  14. I too have the record set (bought it when the set included Culshaw's Book The Ring Resounding). But recently I received a recent Naxos Blu-Ray disc of Die Walkure with Matthias Goerne, Michelle DeYoung and the Hong Kong Philharmonic under Jaap van Zweden. It's 24/96 and (for FitzCaraldo) it's also 5.1 DTS surround. I have only listened to the 2.0 stereo version (I don't particularly value surround-sound, even for movies, If it's there, OK, but I wouldn't go out of my way for it), But it sounds so much better than the Solti on Decca (London Records) that it's pretty much a revelation, technically [the performance isn't as good though, but who can beat Wolfgang Windgassen and Brigit Nilsson conducted by Solti?]) I also agree with you that there is simply no reason to go back to electro-mechanical recording and reproduction. If the music you WANT is only available on Vinyl, or tape, or even 78s, then obviously, you have to have those playback formats to access it. For instance, I've a friend who is crazy about the conducting style of the "old Nazi" Wilhelm Furtwangler. He has dozens of 78 sets of Furtwangler conducting Bruckner, and all the LPs That Furtwangler recorded as well. Even though it's not true any more, for a about 20 years there was no Furtwangler available on CD. He had to buy the LPs and the used 78's. He did transfer the 78's to tape for convenience, but other than that, those were his only choices. But other than as a collector, if you have ever heard well recorded digital, you never want to go back to electro-mechanical recordings. Now, I will grant you that with regard to commercial recordings, vinyl does, more often than not, sound much better than the digital equivalent. But that's not digital's fault. It's the fault of modern recording engineers and producers who have a studio full electronic gadgets at their disposal, and want to use them to screw-with the sound. Mostly, it in the guise of dynamic range compression or the "loudness wars" as they're sometimes called. Sure, Red Book CD is capable of 96-dB of dynamic range. But buyers of CD NEVER GET THAT! Almost all CDs, irrespective of music genre get CDs with little more dynamic range than an LP and often a good deal less. The record industry believes that most people don't want a great deal of dynamic range because it makes them constantly play with the volume control to turn-up the soft passages and turn down the loud ones. There is no such thing as an audio compressor that doesn't play havoc with the sound it's processing. They introduce distortion, they audibly "pump" to various degrees depending on how fast they capture and release the sound they're compressing and many have peak limiters associated with them. No wonder many people prefer vinyl to digital.

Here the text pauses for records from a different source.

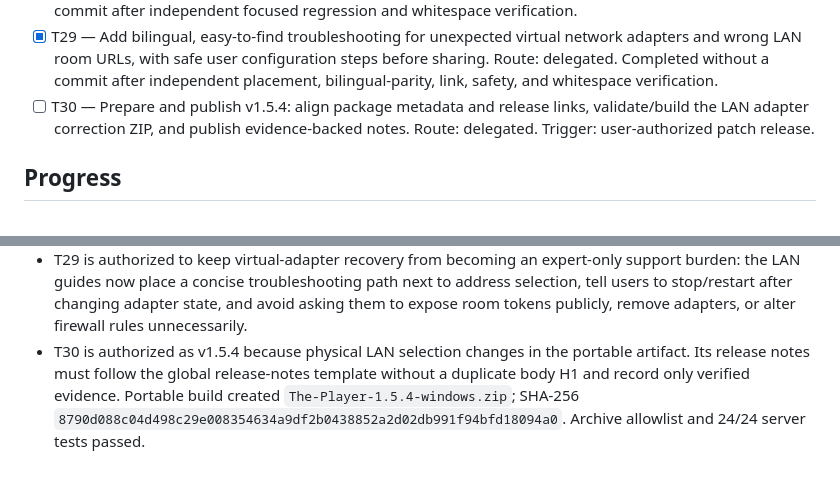
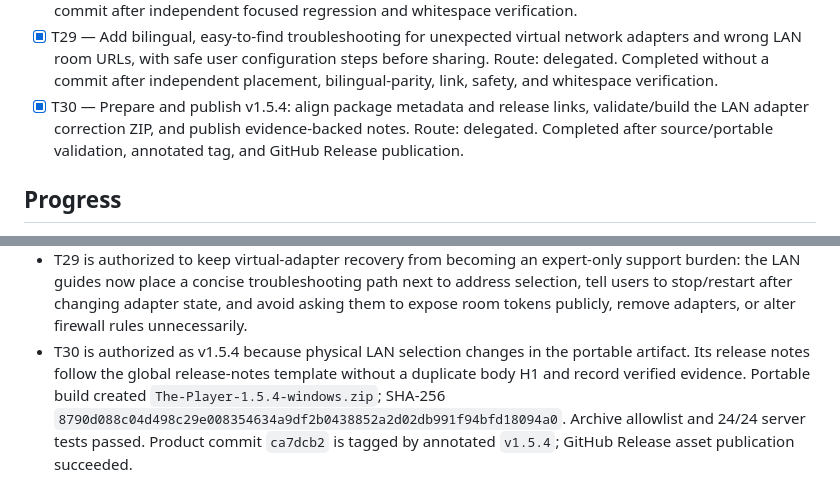
Before and after one commit to Dortecx/The-Player, a Markdown page: odd/tasks/lan-shared-playback.md, 2 parts joined by grey strips. Rendered like a GitHub page.

Commit message:
docs: record v1.5.4 release evidence

```diff
--- a/odd/tasks/lan-shared-playback.md
+++ b/odd/tasks/lan-shared-playback.md
@@ -69,7 +69,7 @@ The current browser-selected `File` objects and `blob:` URLs exist only in the h
 - [x] T27 — Prepare and publish v1.5.3: align package metadata and portable release links, validate/build the console-lifecycle ZIP, and publish evidence-backed notes. Route: delegated. Completed after source/portable validation, annotated tag, and GitHub Release publication.
 - [x] T28 — Exclude LogMeIn Hamachi virtual adapters from preferred LAN room URL selection, preserve physical Wi-Fi/Ethernet selection, and cover the mixed-adapter regression. Route: delegated. Completed without a commit after independent focused regression and whitespace verification.
 - [x] T29 — Add bilingual, easy-to-find troubleshooting for unexpected virtual network adapters and wrong LAN room URLs, with safe user configuration steps before sharing. Route: delegated. Completed without a commit after independent placement, bilingual-parity, link, safety, and whitespace verification.
-- [ ] T30 — Prepare and publish v1.5.4: align package metadata and release links, validate/build the LAN adapter correction ZIP, and publish evidence-backed notes. Route: delegated. Trigger: user-authorized patch release.
+- [x] T30 — Prepare and publish v1.5.4: align package metadata and release links, validate/build the LAN adapter correction ZIP, and publish evidence-backed notes. Route: delegated. Completed after source/portable validation, annotated tag, and GitHub Release publication.
 
 ## Progress
 - T1 implementation now provides protected temporary raw-binary streaming uploads, opaque media IDs, byte-range streaming, room commands/state, SSE, and shutdown cleanup; `test/server.test.js` adds focused coverage.
@@ -119,4 +119,4 @@ The current browser-selected `File` objects and `blob:` URLs exist only in the h
 - T27 is authorized as v1.5.3 because the portable server lifecycle changes. Its release notes follow the global release-notes template and record verified evidence. Portable build created `The-Player-1.5.3-windows.zip`; SHA-256 `43b487c6997cb7725589937940acdbf35b826ece6bcb70cdb1ca3a626c8133ec`. The user manually validated the identical RC launcher behavior on Windows: browser opens and closing either launcher console stops its server. Product commit `d8ecf16` is tagged by annotated `v1.5.3`; GitHub Release asset publication succeeded.
 - T28 is authorized after portable testing copied a `25.13.49.234` guest URL that was unreachable from the physical LAN, while source mode selected `192.168.100.11`. The selection heuristic excludes common virtual adapters but lacked Hamachi/LogMeIn names; it now explicitly classifies both as virtual and prefers physical LAN adapters independent of Node interface enumeration order. Regression coverage exercises standalone LogMeIn/Hamachi before Wi-Fi/Ethernet and virtual-only fallback.
 - T29 is authorized to keep virtual-adapter recovery from becoming an expert-only support burden: the LAN guides now place a concise troubleshooting path next to address selection, tell users to stop/restart after changing adapter state, and avoid asking them to expose room tokens publicly, remove adapters, or alter firewall rules unnecessarily.
-- T30 is authorized as v1.5.4 because physical LAN selection changes in the portable artifact. Its release notes must follow the global release-notes template without a duplicate body H1 and record only verified evidence. Portable build created `The-Player-1.5.4-windows.zip`; SHA-256 `8790d088c04d498c29e008354634a9df2b0438852a2d02db991f94bfd18094a0`. Archive allowlist and 24/24 server tests passed.
+- T30 is authorized as v1.5.4 because physical LAN selection changes in the portable artifact. Its release notes follow the global release-notes template without a duplicate body H1 and record verified evidence. Portable build created `The-Player-1.5.4-windows.zip`; SHA-256 `8790d088c04d498c29e008354634a9df2b0438852a2d02db991f94bfd18094a0`. Archive allowlist and 24/24 server tests passed. Product commit `ca7dcb2` is tagged by annotated `v1.5.4`; GitHub Release asset publication succeeded.
```
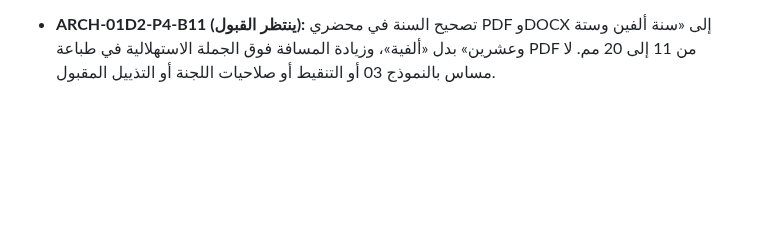
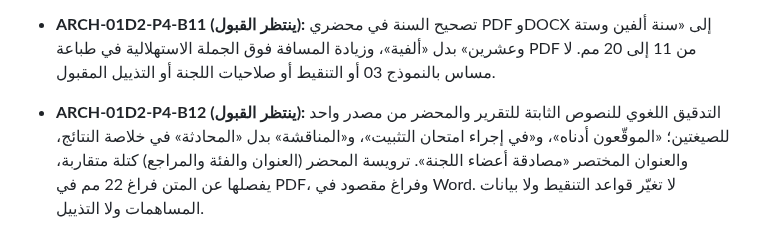
Before and after one commit to scientifica007/Official_report_template_03, a Markdown page: prototypes/titularisation-committee/README.md, the part around the change. Rendered like a GitHub page; blank space fills up the shorter version.

Commit message:
docs(P4-B12): document linguistic scope, source evidence, and required visual field acceptance

```diff
--- a/prototypes/titularisation-committee/README.md
+++ b/prototypes/titularisation-committee/README.md
@@ -64,3 +64,5 @@
 - **ARCH-01D2-P4-B10 (بانتظار القبول):** أصبحت وثيقة التقرير مستقلة عن المحضر عند التصدير PDF أو DOCX، ولكل منهما زر خاص. ترقيم DOCX للتقرير يعتمد عدد صفحات المستند المنفصل ولا يضم المحضر. تُحذف النقاط الافتراضية في «التقدير» من PDF؛ وتظهر بداية محضر التفتيش بعد فاصل إضافي. يبقى ملف JSON موحدًا للاحتفاظ بمساهمات الجميع ولا يُغير النظام القائم.
 
 - **ARCH-01D2-P4-B11 (ينتظر القبول):** تصحيح السنة في محضري PDF وDOCX إلى «سنة ألفين وستة وعشرين» بدل «ألفية»، وزيادة المسافة فوق الجملة الاستهلالية في طباعة PDF من 11 إلى 20 مم. لا مساس بالنموذج 03 أو التنقيط أو صلاحيات اللجنة أو التذييل المقبول.
+
+- **ARCH-01D2-P4-B12 (ينتظر القبول):** التدقيق اللغوي للنصوص الثابتة للتقرير والمحضر من مصدر واحد للصيغتين؛ «الموقّعون أدناه»، و«في إجراء امتحان التثبيت»، و«المناقشة» بدل «المحادثة» في خلاصة النتائج، والعنوان المختصر «مصادقة أعضاء اللجنة». ترويسة المحضر (العنوان والفئة والمراجع) كتلة متقاربة، يفصلها عن المتن فراغ 22 مم في PDF، وفراغ مقصود في Word. لا تغيّر قواعد التنقيط ولا بيانات المساهمات ولا التذييل.
```
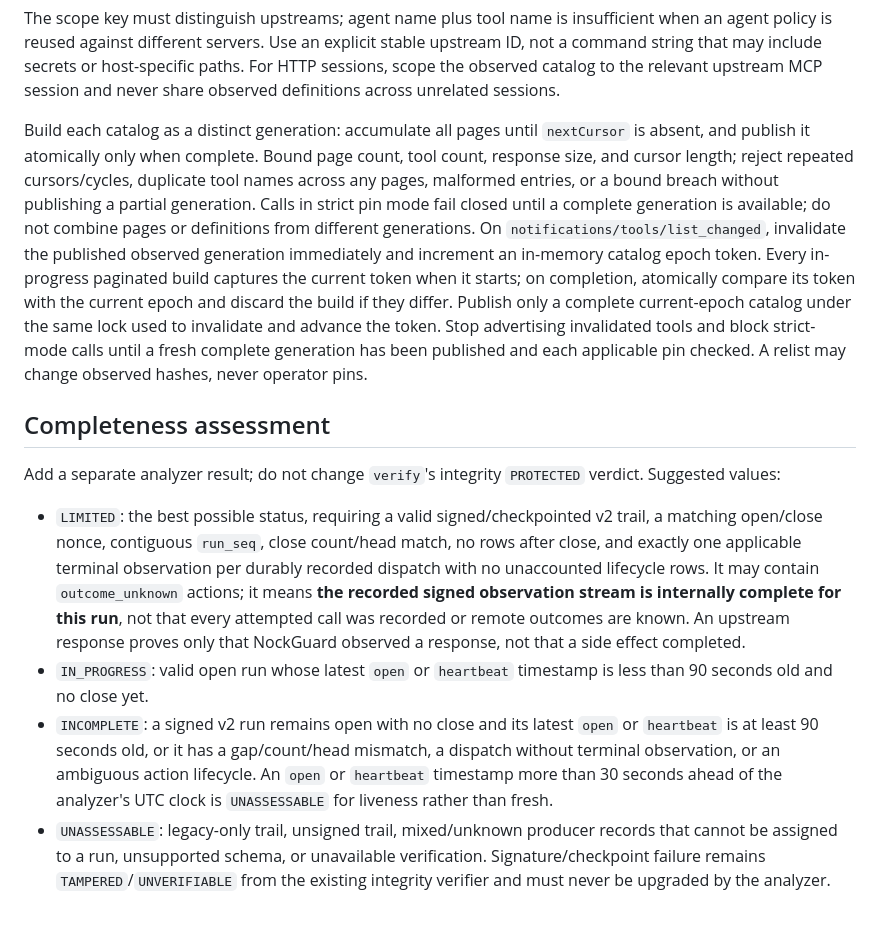
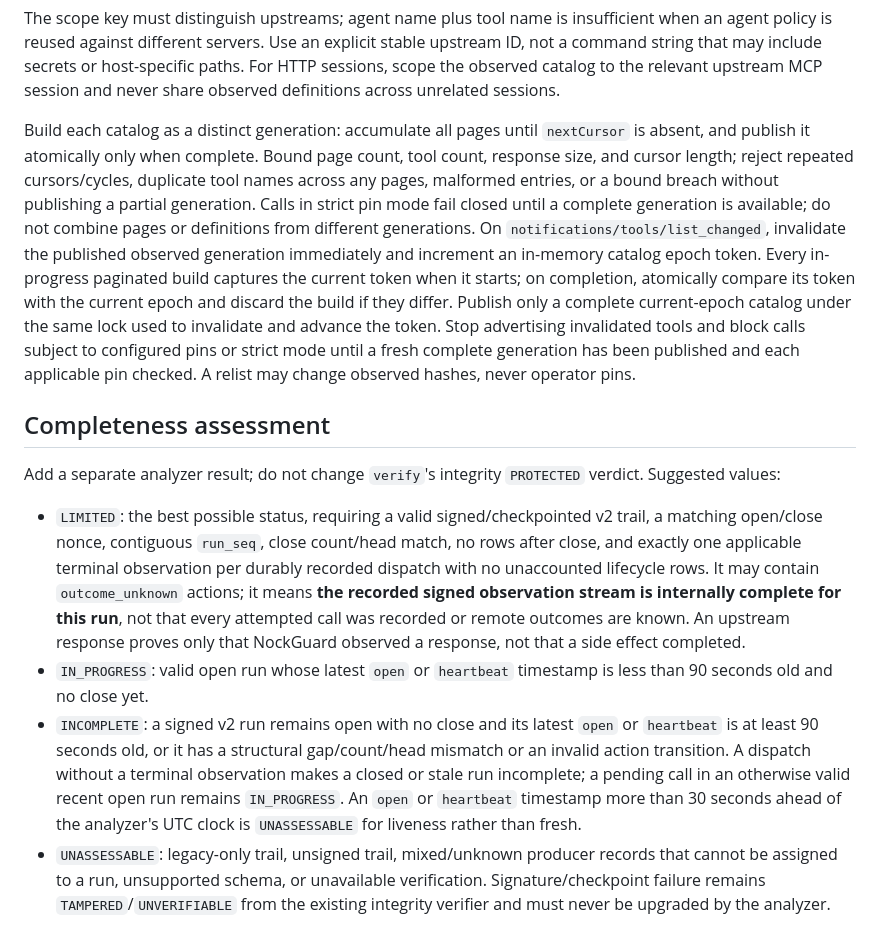
Before and after one commit to nocktechnologies/nockguard, a Markdown page: docs/design/n11756-audit-schema.md, the part around the change. Rendered like a GitHub page.

Commit message:
docs: distinguish live pending calls from incomplete runs

```diff
--- a/docs/design/n11756-audit-schema.md
+++ b/docs/design/n11756-audit-schema.md
@@ -69,7 +69,7 @@ A configured pin is never learned or updated from `tools/list`. Every configured
 
 The scope key must distinguish upstreams; agent name plus tool name is insufficient when an agent policy is reused against different servers. Use an explicit stable upstream ID, not a command string that may include secrets or host-specific paths. For HTTP sessions, scope the observed catalog to the relevant upstream MCP session and never share observed definitions across unrelated sessions.
 
-Build each catalog as a distinct generation: accumulate all pages until `nextCursor` is absent, and publish it atomically only when complete. Bound page count, tool count, response size, and cursor length; reject repeated cursors/cycles, duplicate tool names across any pages, malformed entries, or a bound breach without publishing a partial generation. Calls in strict pin mode fail closed until a complete generation is available; do not combine pages or definitions from different generations. On `notifications/tools/list_changed`, invalidate the published observed generation immediately and increment an in-memory catalog epoch token. Every in-progress paginated build captures the current token when it starts; on completion, atomically compare its token with the current epoch and discard the build if they differ. Publish only a complete current-epoch catalog under the same lock used to invalidate and advance the token. Stop advertising invalidated tools and block strict-mode calls until a fresh complete generation has been published and each applicable pin checked. A relist may change observed hashes, never operator pins.
+Build each catalog as a distinct generation: accumulate all pages until `nextCursor` is absent, and publish it atomically only when complete. Bound page count, tool count, response size, and cursor length; reject repeated cursors/cycles, duplicate tool names across any pages, malformed entries, or a bound breach without publishing a partial generation. Calls in strict pin mode fail closed until a complete generation is available; do not combine pages or definitions from different generations. On `notifications/tools/list_changed`, invalidate the published observed generation immediately and increment an in-memory catalog epoch token. Every in-progress paginated build captures the current token when it starts; on completion, atomically compare its token with the current epoch and discard the build if they differ. Publish only a complete current-epoch catalog under the same lock used to invalidate and advance the token. Stop advertising invalidated tools and block calls subject to configured pins or strict mode until a fresh complete generation has been published and each applicable pin checked. A relist may change observed hashes, never operator pins.
 
 ## Completeness assessment
 
@@ -77,7 +77,7 @@ Add a separate analyzer result; do not change `verify`'s integrity `PROTECTED` v
 
 - `LIMITED`: the best possible status, requiring a valid signed/checkpointed v2 trail, a matching open/close nonce, contiguous `run_seq`, close count/head match, no rows after close, and exactly one applicable terminal observation per durably recorded dispatch with no unaccounted lifecycle rows. It may contain `outcome_unknown` actions; it means **the recorded signed observation stream is internally complete for this run**, not that every attempted call was recorded or remote outcomes are known. An upstream response proves only that NockGuard observed a response, not that a side effect completed.
 - `IN_PROGRESS`: valid open run whose latest `open` or `heartbeat` timestamp is less than 90 seconds old and no close yet.
-- `INCOMPLETE`: a signed v2 run remains open with no close and its latest `open` or `heartbeat` is at least 90 seconds old, or it has a gap/count/head mismatch, a dispatch without terminal observation, or an ambiguous action lifecycle. An `open` or `heartbeat` timestamp more than 30 seconds ahead of the analyzer's UTC clock is `UNASSESSABLE` for liveness rather than fresh.
+- `INCOMPLETE`: a signed v2 run remains open with no close and its latest `open` or `heartbeat` is at least 90 seconds old, or it has a structural gap/count/head mismatch or an invalid action transition. A dispatch without a terminal observation makes a closed or stale run incomplete; a pending call in an otherwise valid recent open run remains `IN_PROGRESS`. An `open` or `heartbeat` timestamp more than 30 seconds ahead of the analyzer's UTC clock is `UNASSESSABLE` for liveness rather than fresh.
 - `UNASSESSABLE`: legacy-only trail, unsigned trail, mixed/unknown producer records that cannot be assigned to a run, unsupported schema, or unavailable verification. Signature/checkpoint failure remains `TAMPERED`/`UNVERIFIABLE` from the existing integrity verifier and must never be upgraded by the analyzer.
 
 The analyzer scans the full shared trail after ordinary integrity verification, groups only by `run_id`, and validates per-run counters/head plus action lifecycles. The global `.hwm` count still covers the shared file; a run-local close summary is not a replacement for it. Old v1 rows provide no run membership or terminal evidence, so an analyzer cannot declare a legacy run complete.
```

Even though it's a flawed premise that analogue sounds better than digital, most people are totally unaware of what modern electronic "gadgets" used in recording do to the sound of what's being recorded, and that lack of familiarity with the process they are hearing, makes them blame digital in general rather than the engineers and producers that are making the decisions that produce what they are hearing!